[3] See U.S. Const., amend. V.  The Supreme Court has interpreted the Takings Clause as limiting a government’s ability to impose conditions on development.  Furthermore, “[t]he Utah Constitution reinforces the protection of private property against uncompensated governmental takings. . . .” B.A.M., 2006 UT 2, ¶ 31, 128 P.3d at 1168.  See also Utah Const. art. I, § 22.

[4] See also Salt Lake County v. Board of Education, Granite School District, 808 P.2d 1056, 1058 (Utah 1991) (Development exactions are “contributions to a governmental entity imposed as a condition precedent to approving the developer’s project.”)

[5] The City’s Purchase/Rededication Requirement falls squarely within the U.S. Supreme Court’s Nollan/Dolan analysis, which specifically includes dedication of land as a condition of approval.  See Monterey v. Del Monte Dunes at Monterey, LTD., 526 U.S. 687, 703 (1999); see also Dolan, 512 U.S. at 385.

[6] “In order for a government to be effective, it needs the power to establish or relocate public throughways, even at the expense of some individual citizens, for the convenience and safety of the general public. . . . In fact, cities are vested with the statutory power to ‘lay out, establish, open, alter, widen, narrow, extend, grade, pave or otherwise improve streets, alleys, avenues, boulevards, sidewalks, . . . and may vacate the same . . . by ordinance’. Utah Code Ann. 10-8-8.”  Carrier, 2001 UT 105, ¶ 18, 37 P.2d at 1117.

[7] Note that the first prong of the exaction test in § 10-9a-508 requires an essential link between the exaction (dedication of the road) and a legitimate government interest (providing adequate roadways). This first prong does not, however, require an essential link between the exaction (widening the road) and the approval sought (a subdivision). See Nollan, 483 U.S. at 837.   The “rough proportionality” prong of the test weighs the impact of project for which approval has been sought against the nature and extent of the proposed exaction.  See B.A.M., 2006 UT 2, ¶¶ 39-40, 128 P.3d at 1169-70.
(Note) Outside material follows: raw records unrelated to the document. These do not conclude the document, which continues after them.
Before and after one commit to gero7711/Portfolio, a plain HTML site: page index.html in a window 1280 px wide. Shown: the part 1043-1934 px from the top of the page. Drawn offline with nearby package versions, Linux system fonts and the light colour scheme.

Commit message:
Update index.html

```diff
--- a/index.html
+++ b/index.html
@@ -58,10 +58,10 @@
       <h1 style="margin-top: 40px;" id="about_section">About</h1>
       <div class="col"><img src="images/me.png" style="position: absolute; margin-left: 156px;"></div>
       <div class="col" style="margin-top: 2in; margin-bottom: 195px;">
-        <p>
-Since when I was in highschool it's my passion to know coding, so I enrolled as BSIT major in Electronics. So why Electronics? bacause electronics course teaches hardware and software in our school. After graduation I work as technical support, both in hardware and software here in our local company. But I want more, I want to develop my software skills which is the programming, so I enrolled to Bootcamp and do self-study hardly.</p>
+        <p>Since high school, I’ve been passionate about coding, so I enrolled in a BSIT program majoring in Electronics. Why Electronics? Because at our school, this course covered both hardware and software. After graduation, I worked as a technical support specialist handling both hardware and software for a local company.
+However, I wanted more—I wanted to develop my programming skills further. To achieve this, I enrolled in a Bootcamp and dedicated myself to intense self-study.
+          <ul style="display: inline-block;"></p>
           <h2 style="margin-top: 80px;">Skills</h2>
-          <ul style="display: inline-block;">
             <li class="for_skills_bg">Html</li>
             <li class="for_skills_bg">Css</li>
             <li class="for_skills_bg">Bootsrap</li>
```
[8] See also Monterey, 526 U.S. at 703 (“[I]n a general sense, concerns for proportionality animate the Takings Clause” (i.e., the Fifth Amendment to the U.S. Constitution.)).  As has already been discussed, Article 1, § 22 of the Utah Constitution also prohibits uncompensated public takings.  See footnote 3, supra.

[9]  Utah Code Ann.  § 78B-2-216 (formerly§ 78-12-13); see also Cassity v. Castagno, 10 Utah 2d 16, 18, 347 P.2d 834, 835 (Utah 1959) (“One may not adverse the sovereign”); Fries v. Martin, 2006 UT App. 514, ¶ 7, 154 P.3d 184, 186-87 (Claimant “cannot adversely possess land ‘designated for public use’”).

[10] The City states that:  “The practice Equidigm espouses (i.e., not being required to purchase the roadway parcel) could directly threaten future developments within the City or statewide if it resulted in an expectation that the City shouldn’t seek or require compensation for its property wherever it lies.  Taken to an extreme, this would threaten deeding aprons, sidewalks, and other land when the City will ultimately receive title.”  E-mail Response, City of North Ogden, May 6, 2008.

[11] As a condition of approval, such an agreement would be an exaction subject to the “rough proportionality” analysis of § 10-9a-508.

[12]  See E-mail Response, North Ogden City, May 6, 2008.  The City stated that it rejected Equidigm’s request that the purchase money be held in escrow pending this Opinion.

[13] Call v. City of West Jordan, 606 P.2d 217, 218 (Utah 1979).  Plaintiff Clark Jenkins paid $16,576.00 “under protest.” The Court did not directly address his standing to challenge the exaction.